We can see this if we take WA out of the equation, assuming that it is suddenly successful in leaving the Commonwealth. The Australian dollar would then need to fall by a very substantial margin to restore balance. Living standards would be commensurately reduced.
I am not saying that this is likely, simply pointing to the implications. Assume, for the moment, that Mr Brown and the Greens suddenly came to power and put into effect every one of the policies that have advocated. The effect on the country would be roughly equivalent to WA's secession.
I am not saying that the Greens would do this if they came to power. Practical realities would force changes to their position. However, again it makes the point.
I am saying that we need to change the nature of political debate. So long as the majority of voters can survive cocooned in their urban ghettos, then issues like the best way to increase food production will be ignored. Until, that is, problems can no longer be ignored. Then we will have the usual panic rush for solutions that so marks Australian politics.
One of the reasons that I get cranky about all this is that it's all so darn confusing and we always seem to do the wrong thing!
As I have said before, we cut back on the use of wood for a fuel because it was bad for the environment. Yet it's not in greenhouse terms compared to other fuels. Again as I have said before, to preserve water we limit the use of water in gardens, thus ending up importing the stuff. To preserve water we limit its use even when there is lots of it. To my mind, this makes no sense.

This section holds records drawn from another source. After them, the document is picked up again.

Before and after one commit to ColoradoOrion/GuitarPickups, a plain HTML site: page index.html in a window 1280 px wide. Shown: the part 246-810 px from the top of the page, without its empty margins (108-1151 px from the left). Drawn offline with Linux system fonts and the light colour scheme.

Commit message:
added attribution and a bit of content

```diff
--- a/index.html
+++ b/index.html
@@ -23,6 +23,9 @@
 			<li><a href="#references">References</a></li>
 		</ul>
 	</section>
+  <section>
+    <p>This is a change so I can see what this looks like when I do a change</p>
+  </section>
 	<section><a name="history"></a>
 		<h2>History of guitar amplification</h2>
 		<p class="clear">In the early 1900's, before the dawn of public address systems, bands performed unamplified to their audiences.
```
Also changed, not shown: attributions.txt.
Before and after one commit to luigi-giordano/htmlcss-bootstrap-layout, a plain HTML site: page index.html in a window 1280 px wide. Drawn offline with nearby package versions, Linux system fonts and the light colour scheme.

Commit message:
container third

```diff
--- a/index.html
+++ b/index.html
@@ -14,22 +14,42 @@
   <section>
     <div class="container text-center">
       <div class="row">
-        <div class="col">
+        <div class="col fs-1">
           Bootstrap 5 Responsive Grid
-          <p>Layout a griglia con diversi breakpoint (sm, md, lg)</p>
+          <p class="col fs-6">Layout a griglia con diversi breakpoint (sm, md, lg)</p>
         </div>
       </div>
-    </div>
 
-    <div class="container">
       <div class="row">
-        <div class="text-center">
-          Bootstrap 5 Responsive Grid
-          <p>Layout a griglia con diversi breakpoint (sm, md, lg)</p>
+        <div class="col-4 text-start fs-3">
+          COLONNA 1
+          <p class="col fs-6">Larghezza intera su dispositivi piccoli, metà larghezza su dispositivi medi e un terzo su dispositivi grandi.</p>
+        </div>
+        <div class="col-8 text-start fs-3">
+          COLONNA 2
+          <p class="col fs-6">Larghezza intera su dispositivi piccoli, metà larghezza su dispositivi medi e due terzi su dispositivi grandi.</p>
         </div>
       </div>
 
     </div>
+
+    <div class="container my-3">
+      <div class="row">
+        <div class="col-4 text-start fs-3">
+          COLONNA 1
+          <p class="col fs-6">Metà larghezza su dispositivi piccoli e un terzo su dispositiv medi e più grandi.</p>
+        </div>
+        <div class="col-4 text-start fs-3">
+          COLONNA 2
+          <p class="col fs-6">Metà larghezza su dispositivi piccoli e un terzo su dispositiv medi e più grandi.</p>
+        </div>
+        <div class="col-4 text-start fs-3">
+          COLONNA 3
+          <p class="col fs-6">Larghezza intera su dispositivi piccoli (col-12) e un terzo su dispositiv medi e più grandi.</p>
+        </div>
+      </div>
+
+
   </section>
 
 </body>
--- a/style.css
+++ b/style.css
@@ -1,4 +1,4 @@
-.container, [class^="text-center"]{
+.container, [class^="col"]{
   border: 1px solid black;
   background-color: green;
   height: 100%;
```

I love wool and cotton.
PETRA campaigns against wool because of mulesing. I have seen fly-struck sheep, and it's not pleasant. People also stop using wool because it is expensive. Then we are told sheep add to green house gases. And the sheep tear up the environment. We don't grow cotton because it takes too much water.
What do we do? We buy synthetics made using up scarce petroleum resources. We let other people grow the cotton to use their water instead of ours. In crude terms, for environmental reasons, we increase demands on the environment.
We essentially mandated abolition of tanks on health grounds. Now tanks are back on environmental grounds. We tried to reduce salt usage on health grounds. Now we are going to have to put iodine in bread because people have stopped using iodised salt and goitre is back.
We discouraged use of milk products on health grounds because of the dangers of cholesterol, the need to avoid heart attacks etc. Then we found out about calcium deficiency. Suddenly dairy was back.
To protect water, we cut rice production. Now we are importing rice based on other people's water.
And look out for hams this Christmas. On free trade grounds, we allowed greater import of pork products, so our farmers cut back on pig production. Now imported pork is not available, nor is there domestic production. There will be enough for Christmas hams, perhaps not for other things, but it will be pricey.
Some things make obvious sense.
Free range eggs and chicken make sense, if not to the exclusion of battery farming, on the grounds of taste as well as the better treatment of chooks. Reducing use of plastic bags makes sense, although they are very useful sometimes. Cleaning up the rubbish we leave in the environment makes sense, although some rules here are dumb.
Other things do not.
It makes no sense to create national parks that cannot be supported. It makes no sense to restrict the use of water when it is freely available. It makes no sense to create such a volume of sometimes confused laws and rules that no-one can understand them, let alone follow them.
Most of all, it makes no sense to create structures based on the great gods environment, efficiency and effectiveness that cannot be supported in the longer term.